Born in Soweto, South Africa, Motaung joined the Orlando Pirates soccer team when he was 16 (and that’s “Orlando”, the neighborhood in Soweto, not the city in Florida). When he was 24 he was spotted by Chiefs owner Dick Cecil and team manager (and eventual NASL commissioner) Phil Woosnam, who’d formerly played for West Ham United. He was brought to Atlanta, where he was named “Rookie of the Year” and played a huge part in bringing Atlanta her first title: the 1968 NASL championship, the very first in NASL history!
Incidentally, in that same year the Chiefs beat Manchester City not once, but twice. This was a huge embarrassment for Man City manager Malcolm Allison, especially after he said that the Chiefs were “Fourth Division standard” (Fourth Division was one of the lowest tiers of English soccer). To give an American analogy, it would be like Steve Spurrier or Urban Meyer making fun of a Pioneer Football League team at a press conference… and then losing to that team twice in one season.

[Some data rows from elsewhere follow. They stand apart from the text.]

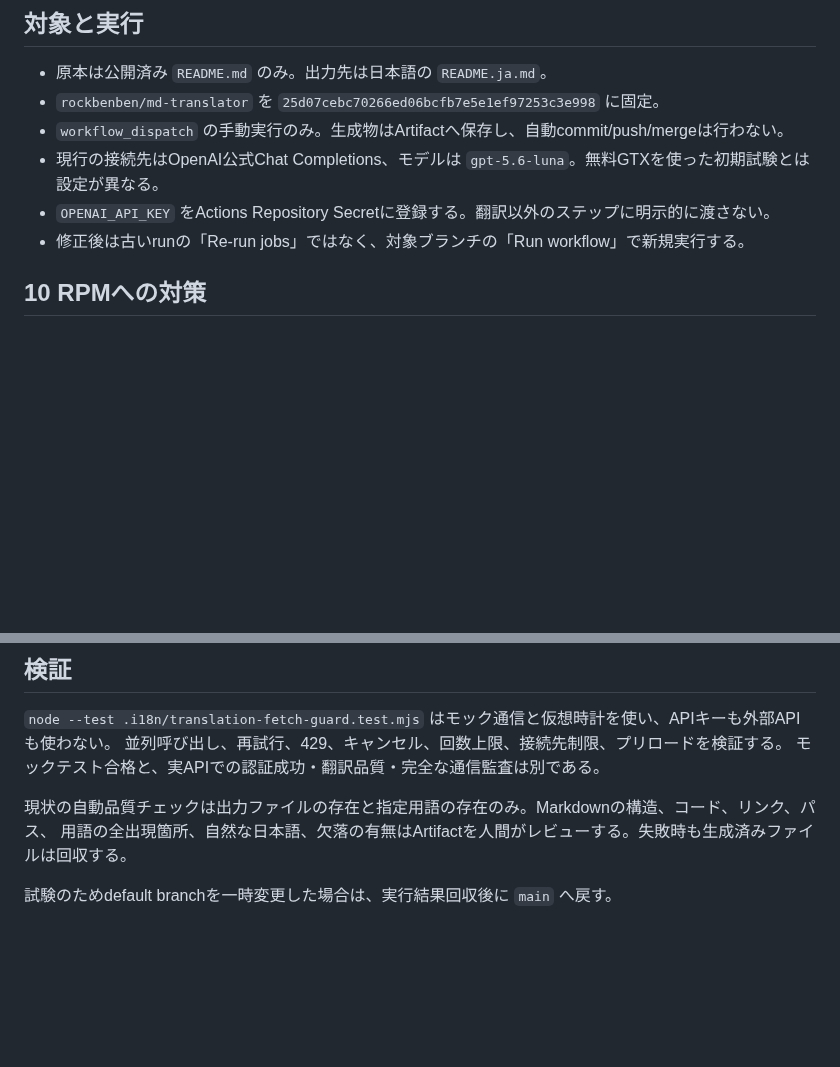
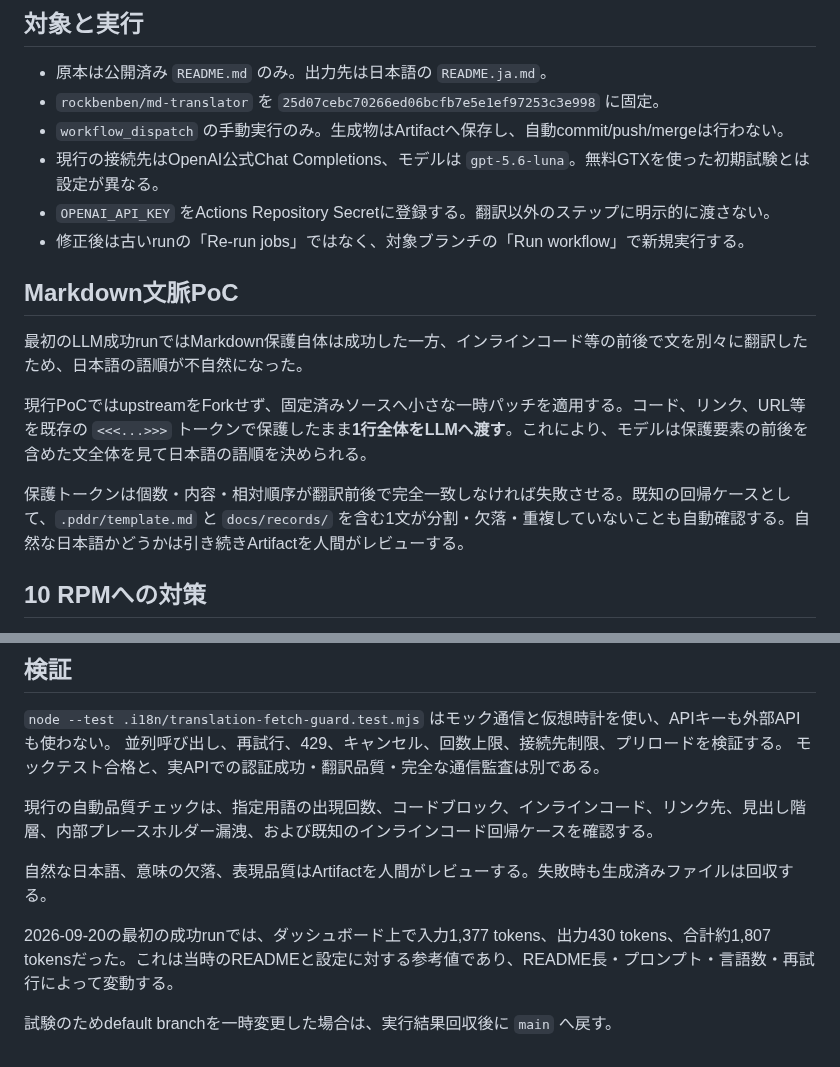
Before and after one commit to serevy/semantic-decision-lab, a Markdown page: docs/readme-i18n-poc.md, 2 parts joined by grey strips. Rendered like a GitHub page; blank space fills up the shorter version.

Commit message:
docs: record whole-line translation experiment and token usage

```diff
--- a/docs/readme-i18n-poc.md
+++ b/docs/readme-i18n-poc.md
@@ -10,6 +10,14 @@
 - 現行の接続先はOpenAI公式Chat Completions、モデルは `gpt-5.6-luna`。無料GTXを使った初期試験とは設定が異なる。
 - `OPENAI_API_KEY` をActions Repository Secretに登録する。翻訳以外のステップに明示的に渡さない。
 - 修正後は古いrunの「Re-run jobs」ではなく、対象ブランチの「Run workflow」で新規実行する。
+
+## Markdown文脈PoC
+
+最初のLLM成功runではMarkdown保護自体は成功した一方、インラインコード等の前後で文を別々に翻訳したため、日本語の語順が不自然になった。
+
+現行PoCではupstreamをForkせず、固定済みソースへ小さな一時パッチを適用する。コード、リンク、URL等を既存の `<<<...>>>` トークンで保護したまま**1行全体をLLMへ渡す**。これにより、モデルは保護要素の前後を含めた文全体を見て日本語の語順を決められる。
+
+保護トークンは個数・内容・相対順序が翻訳前後で完全一致しなければ失敗させる。既知の回帰ケースとして、`.pddr/template.md` と `docs/records/` を含む1文が分割・欠落・重複していないことも自動確認する。自然な日本語かどうかは引き続きArtifactを人間がレビューする。
 
 ## 10 RPMへの対策
 
@@ -38,7 +46,10 @@
 並列呼び出し、再試行、429、キャンセル、回数上限、接続先制限、プリロードを検証する。
 モックテスト合格と、実APIでの認証成功・翻訳品質・完全な通信監査は別である。
 
-現状の自動品質チェックは出力ファイルの存在と指定用語の存在のみ。Markdownの構造、コード、リンク、パス、
-用語の全出現箇所、自然な日本語、欠落の有無はArtifactを人間がレビューする。失敗時も生成済みファイルは回収する。
+現行の自動品質チェックは、指定用語の出現回数、コードブロック、インラインコード、リンク先、見出し階層、内部プレースホルダー漏洩、および既知のインラインコード回帰ケースを確認する。
+
+自然な日本語、意味の欠落、表現品質はArtifactを人間がレビューする。失敗時も生成済みファイルは回収する。
+
+2026-09-20の最初の成功runでは、ダッシュボード上で入力1,377 tokens、出力430 tokens、合計約1,807 tokensだった。これは当時のREADMEと設定に対する参考値であり、README長・プロンプト・言語数・再試行によって変動する。
 
 試験のためdefault branchを一時変更した場合は、実行結果回収後に `main` へ戻す。
```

As it turned out, Motaung’s time in Atlanta was short. In 1969, NASL contracted from 17 teams down to 5, and it appeared that the league would fold at any moment. Motaung went back to South Africa and started his own team. He gave them his own first name as well as the “Chiefs” name and logo. Yes, his team was named the Kaizer Chiefs:
The Kaizer Chiefs went on to become one of the most successful soccer teams in South Africa, and are said to have the biggest following of any team in Africa: around 16 million fans across the continent. And one of Kaizer Chiefs’ most famous players was Lucas Radebe, who was picked up by Leeds United in 1994 and named team captain shortly thereafter. Radebe got the attention of some guys named Ricky Wilson, Andrew White, Simon Rix, Nick Baines and Nick Hodgson, who named their band in his honor: “Kaiser Chiefs”.
Interestingly, Kaiser Chiefs aren’t the only band named after a soccer team:
– One of my all-time favorite bands, Saint Etienne, was named after the soccer team from the French town of the same name. Saint Etienne has won ten Ligue 1 titles, the most of any team in French soccer history, although most of those championships came in the 60s and 70s.
– There is (or was) a French blues band called Aston Villa and there is (or was) a Belgian salsa band named Arsenal.
– Closer to home, there was a band from Chapel Hill named Red Star Belgrade, named after Serbia’s most successful soccer team.
– Some say that Simply Red’s name came from Manchester United. The band was originally just called “Red”. Depending on who you believe, this was either because that was the nickname of the red-headed Mick Hucknall, or in honor of Man U. So the story goes, the manager of a venue where the band played one of their first gigs couldn’t understand their name, so Hucknall tried to clarify by saying “Red, simply Red”. The manager heard “Simply Red” and put in on posters and flyers and the name stuck.
– And here’s an obscure one: there’s a minor league soccer team in England called Walton & Hersham. The team won their league back in 1969. In 1976, Hersham resident and punk rocker Jimmy Pursey saw a bit of graffiti which commemorated the championship: “Walton and Hersham ’69”. But most of it had faded away, and only “Sham 69” was plainly visible. He decided to name his punk rock band – Sham 69 – after the graffiti.